Differences in fluency in the community language from one ethnic group to another, or one century to another, appear to be related more to age of exposure, education and ability to attend language classes than to any differences in the desire to speak English.

It is noteworthy that American English, having no formal academy to enforce national requirements, does incorporate bits and pieces of other languages as readily as any language in the world.  American English today retains traces of the languages of past immigrants.  Tomorrow’s English will retain traces of the languages of today’s immigrants.

Pluses and Minuses:  Recent research has demonstrated some interesting advantages deriving from a diverse population.

  • More diverse companies have more business success, whether large or small (not tested with businesses with 10 or fewer employees).
  • More diverse juries take more issues into consideration as a group.
  • Individuals participating in a diverse group take more issues into consideration as individuals, regardless of group considerations.3

These positive findings come from research on ethnic and racial diversity, not specifically diversity following recent immigration.  Ethnic diversity, however, follows directly from the diversity of immigrants. 

On the other hand, diversity can be viewed by some as a barrier to community cohesion.4  The feeling is that the cultural and financial costs of having a diverse population are too high.  
Language and crime are two examples that are often cited in reference to cost:

    • Language is necessary to communicate in schools, for emergency services, at the ballot box and in all parts of our lives.  Research indicates that costs associated with language problems of today’s immigrants are no higher than in the past, and immigrants are learning English as quickly as they did in previous times.
    • Crime may go up with immigration, but the data linking these issues are not at all straightforward.5   For instance, research confirms that individuals in the immigrant generation who can be deported or whose families can be deported will avoid interactions that could lead to deportation or incarceration.  Crime does seem to increase in the second generation.  To the degree that we fail to discriminate between immigrant and native-born (first and second generation), however, or between immigrant and other non-immigrant groups, or to the degree that we overgeneralize from a highly publicized crime perpetrated by an immigrant to immigrants generally, we may see a greater association between crime and immigration than is warranted. 

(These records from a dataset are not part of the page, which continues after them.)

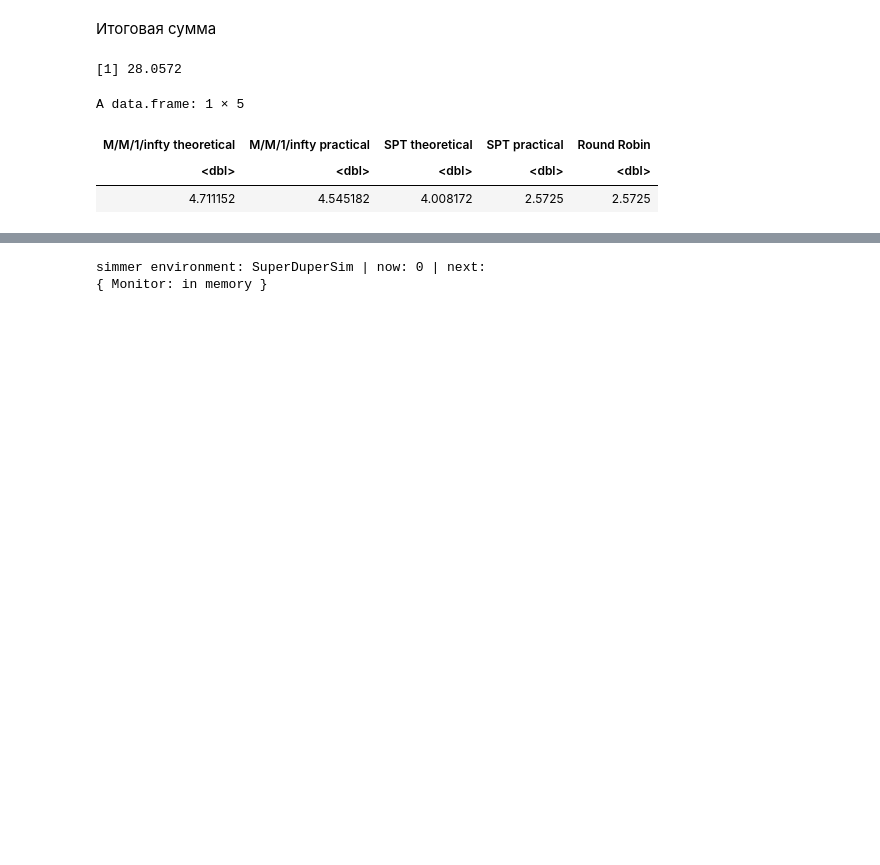
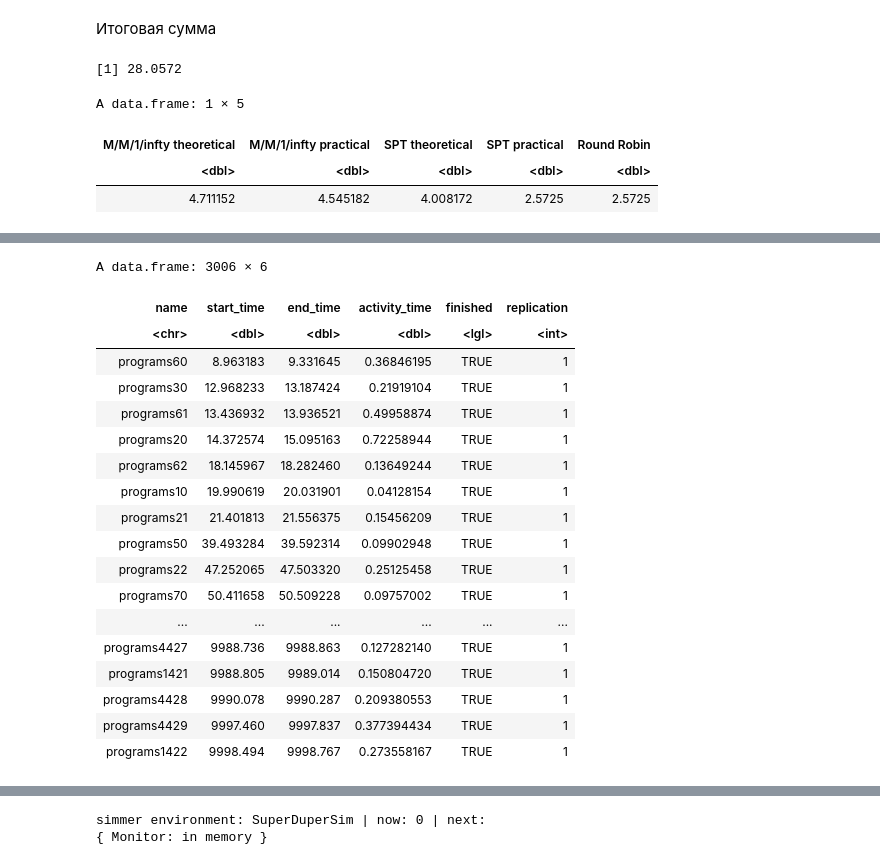
Before and after one commit to DeadlySquad13/t4-2-PerformanceAnalysis__Labs, a Jupyter notebook: Lab7/PerformanceAnalysis__Lab7.ipynb, the cells around one changed output, grey strips where cells are left out. Saved outputs shown, nothing was run; the diff lists cells and outputs as text; code cells hidden in the pictures; blank space fills up the shorter version.

Commit message:
[Enh](SPT): Added practical with simmer.

```diff
--- a/Lab7/PerformanceAnalysis__Lab7.ipynb
+++ b/Lab7/PerformanceAnalysis__Lab7.ipynb
@@ -248,0 +208,8 @@ A data.frame: 1 × 5
+# %%
+if (!require("simmer")) {
+    install.packages("simmer")
+}
+library(simmer)
+
+spt.env <- simmer("SuperDuperSptSim")
+spt.env
@@ -248,0 +270,24 @@ A data.frame: 1 × 5
+# %%
+spt.arrivals <- spt.env %>%
+    get_mon_arrivals()
+spt.arrivals
+# %% [output]
+A data.frame: 3006 × 6
+| name | start_time | end_time | activity_time | finished | replication |
+| <chr> | <dbl> | <dbl> | <dbl> | <lgl> | <int> |
+| programs60 | 8.963183 | 9.331645 | 0.36846195 | TRUE | 1 |
+| programs30 | 12.968233 | 13.187424 | 0.21919104 | TRUE | 1 |
+| programs61 | 13.436932 | 13.936521 | 0.49958874 | TRUE | 1 |
+| programs20 | 14.372574 | 15.095163 | 0.72258944 | TRUE | 1 |
+| programs62 | 18.145967 | 18.282460 | 0.13649244 | TRUE | 1 |
+| programs10 | 19.990619 | 20.031901 | 0.04128154 | TRUE | 1 |
+| programs21 | 21.401813 | 21.556375 | 0.15456209 | TRUE | 1 |
+| programs50 | 39.493284 | 39.592314 | 0.09902948 | TRUE | 1 |
+| programs22 | 47.252065 | 47.503320 | 0.25125458 | TRUE | 1 |
+| programs70 | 50.411658 | 50.509228 | 0.09757002 | TRUE | 1 |
+| ... | ... | ... | ... | ... | ... |
+| programs4427 | 9988.736 | 9988.863 | 0.127282140 | TRUE | 1 |
+| programs1421 | 9988.805 | 9989.014 | 0.150804720 | TRUE | 1 |
+| programs4428 | 9990.078 | 9990.287 | 0.209380553 | TRUE | 1 |
+| programs4429 | 9997.460 | 9997.837 | 0.377394434 | TRUE | 1 |
+| programs1422 | 9998.494 | 9998.767 | 0.273558167 | TRUE | 1 |
```
Also changed, not shown: parts of 12 cells of this notebook, 1 other file.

Change can be difficult to manage, particularly sudden change such as many communities have experienced with respect to immigration and diversity. Generally, and over time, change, immigration and diversity have been embraced in this country’s communities more frequently than they have been rejected.


The Migration Policy Institute (MPI) identified the top migration issue for 2006 as the global shift from multiculturalism to assimilation, whether generally or in governmental emphasis.6  The MPI cites recent issues including language, e.g., English-language legislation in numerous U.S. state and local governments, and issues of dress and appearance, e.g., regulations issued in several European countries concerning Muslim headscarves, veils and burqas.

Factors in degree of assimilation/ethnic identity:  Two California sociologists7 posit that while much immigrant assimilation is complete by the third generation, both historically and currently, the fourth generation is still not free of concerns.  In all cases, reasons for assimilation and ethnic identification vary with socioeconomic status and are, to some extent, opportunistic and even contradictory:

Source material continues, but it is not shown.